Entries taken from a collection
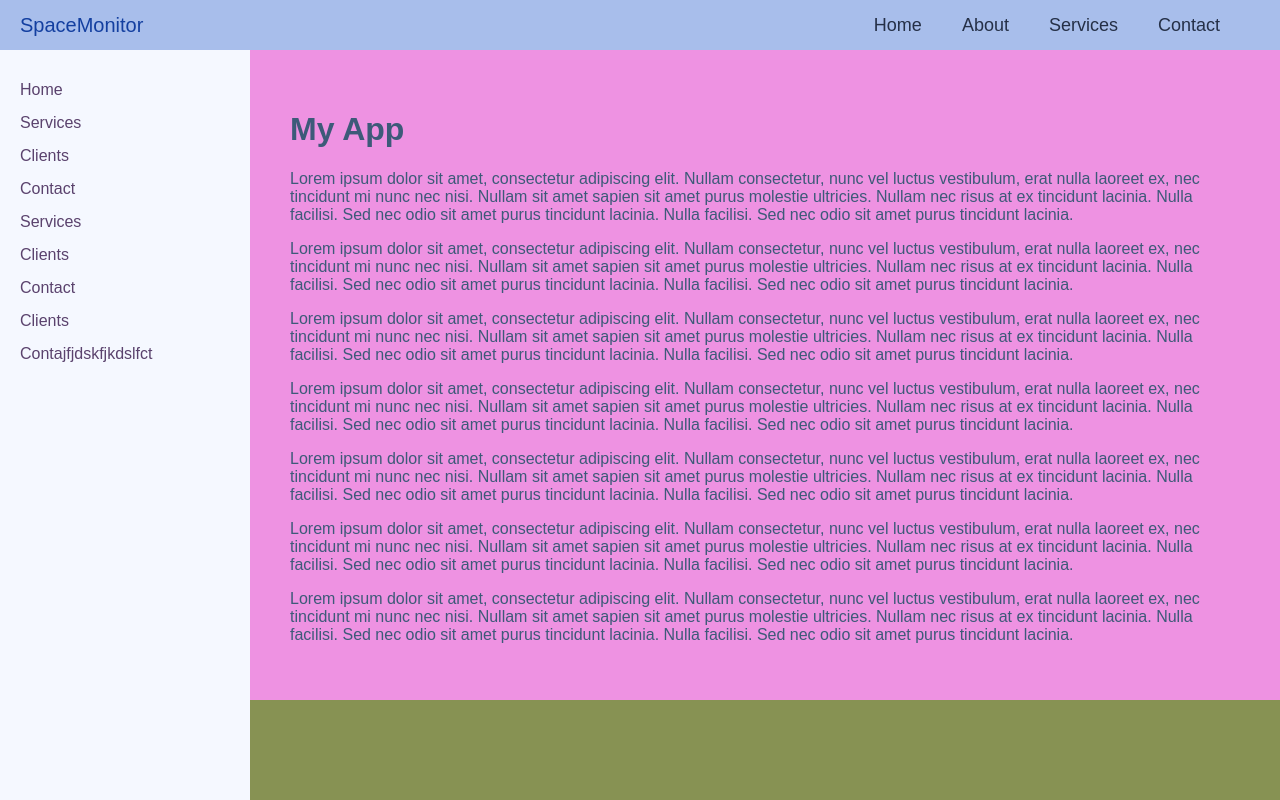
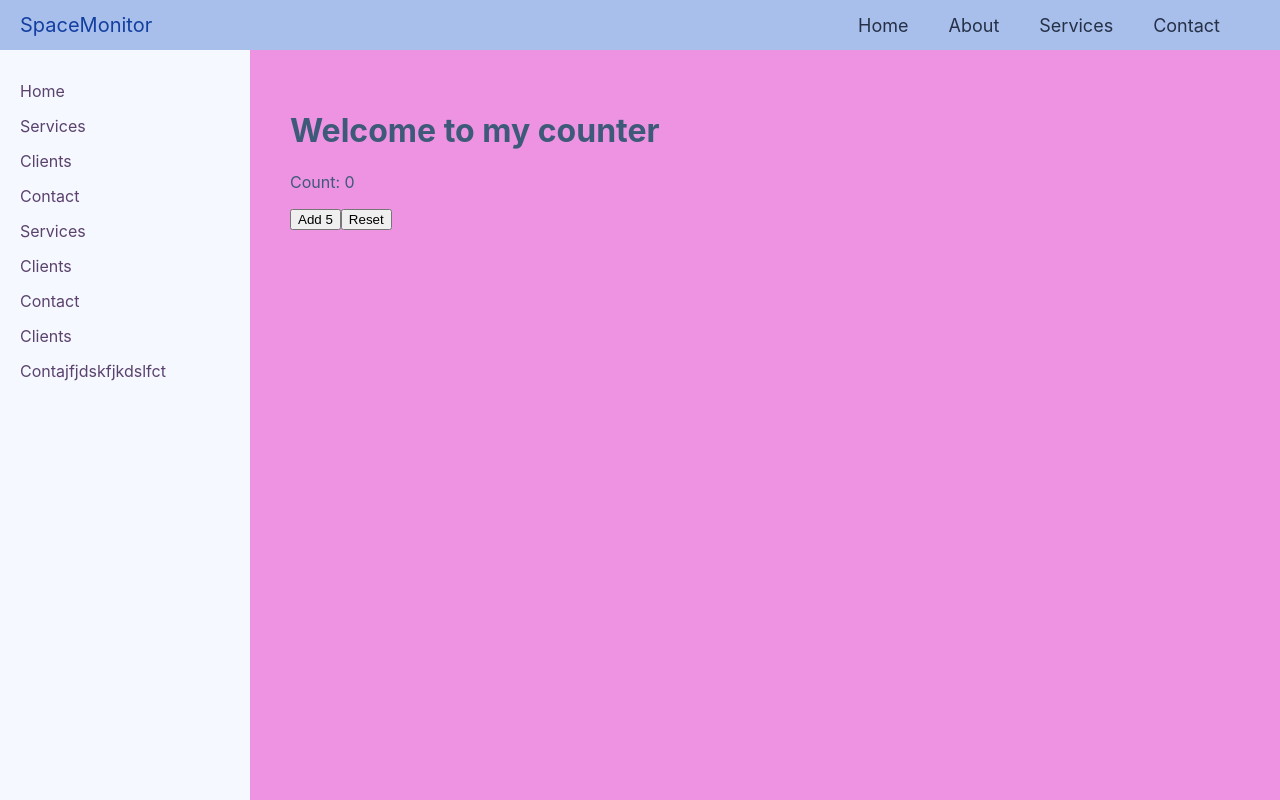
Before and after one commit to DearAubrielle/SpaceMonitor, a React (Vite) app in the folder space-client-side/: page / in a window 1280 px wide. Shown: the top 800 px of the page. Built offline with nearby package versions, Linux system fonts and the light colour scheme.

Commit message:
DL Layout

```diff
--- a/space-client-side/package.json
+++ b/space-client-side/package.json
@@ -13,7 +13,7 @@
     "axios": "^1.7.9",
     "react": "^19.0.0",
     "react-dom": "^19.0.0",
-    "react-router": "^7.3.0",
+    "react-router": "^7.4.1",
     "zustand": "^5.0.3"
   },
   "devDependencies": {
--- a/space-client-side/src/App.css
+++ b/space-client-side/src/App.css
@@ -8,3 +8,21 @@ body {
     box-sizing: border-box;
 
 }
+
+#layout {
+    grid-template-columns: 100%;
+
+}
+main {
+    grid-area: main;
+    background-color: #ee92e2;
+    padding: 40px 40px 100vh 40px;
+
+
+}
+.mainWrapper {
+    display: grid;
+    margin: 0;
+    grid-template-areas: "sidebar main";
+    grid-template-columns: var(--sidebar-width) 1fr;
+}
--- a/space-client-side/src/App.tsx
+++ b/space-client-side/src/App.tsx
@@ -1,10 +1,22 @@
 import './App.css'
-import Layout from './components/Layout'
+import Header from './components/Header'
+import Sidebar from './components/Sidebar'
+import { Outlet } from 'react-router'
 function App() {
 
     return (
     <>
-    <Layout/>
+    <div id='layout'>
+            <Header />
+            <div className='mainWrapper'>
+                <Sidebar />
+                <main>
+                    <Outlet/>
+                </main>
+
+            </div>
+
+        </div>
     </>
   )
 }
--- a/space-client-side/src/components/Layout.tsx
+++ b/space-client-side/src/components/Layout.tsx
@@ -27,7 +27,6 @@ const Layout = () => {
             <Header />
             <div className='mainWrapper'>
                 <Sidebar />
-
                 <main>
                 <div>
                 <h1>My App</h1>
@@ -89,7 +88,7 @@ const Layout = () => {
                     facilisi. Sed nec odio sit amet purus tincidunt lacinia.
                 </p>
                 </div>
-            </main>
+                </main>
 
             </div>
 
--- a/space-client-side/src/main.tsx
+++ b/space-client-side/src/main.tsx
@@ -1,13 +1,11 @@
 import { StrictMode } from 'react';
 import { createRoot } from 'react-dom/client';
-import { BrowserRouter } from 'react-router';
+import { RouterProvider } from 'react-router';
 import './index.css';
-import App from './App.tsx';
+import routes from './routes.ts';
 
 createRoot(document.getElementById('root')!).render(
   <StrictMode>
-    <BrowserRouter>
-      <App />
-    </BrowserRouter>
+    <RouterProvider router={routes} />
   </StrictMode>
 );
--- /dev/null
+++ b/space-client-side/src/routes.ts
@@ -0,0 +1,15 @@
+import App from './App.tsx';
+import { createBrowserRouter } from "react-router";
+import Statefive from './components/Statefive.tsx';
+
+const routes = createBrowserRouter([
+  {
+    path: "/",
+    Component: App,
+    children: [
+        {
+          index: true, Component: Statefive }
+      ],
+    }
+]);
+export default routes;
```
Also changed, not shown: 1 other file (tests, documents, lock files or other folders).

■ **PROBLEM TO SOLVE**
Out of the entries, report each line that contains the word "mainWrapper".

■ **SOLVED EXERCISE**
+.mainWrapper {
+            <div className='mainWrapper'>
             <div className='mainWrapper'>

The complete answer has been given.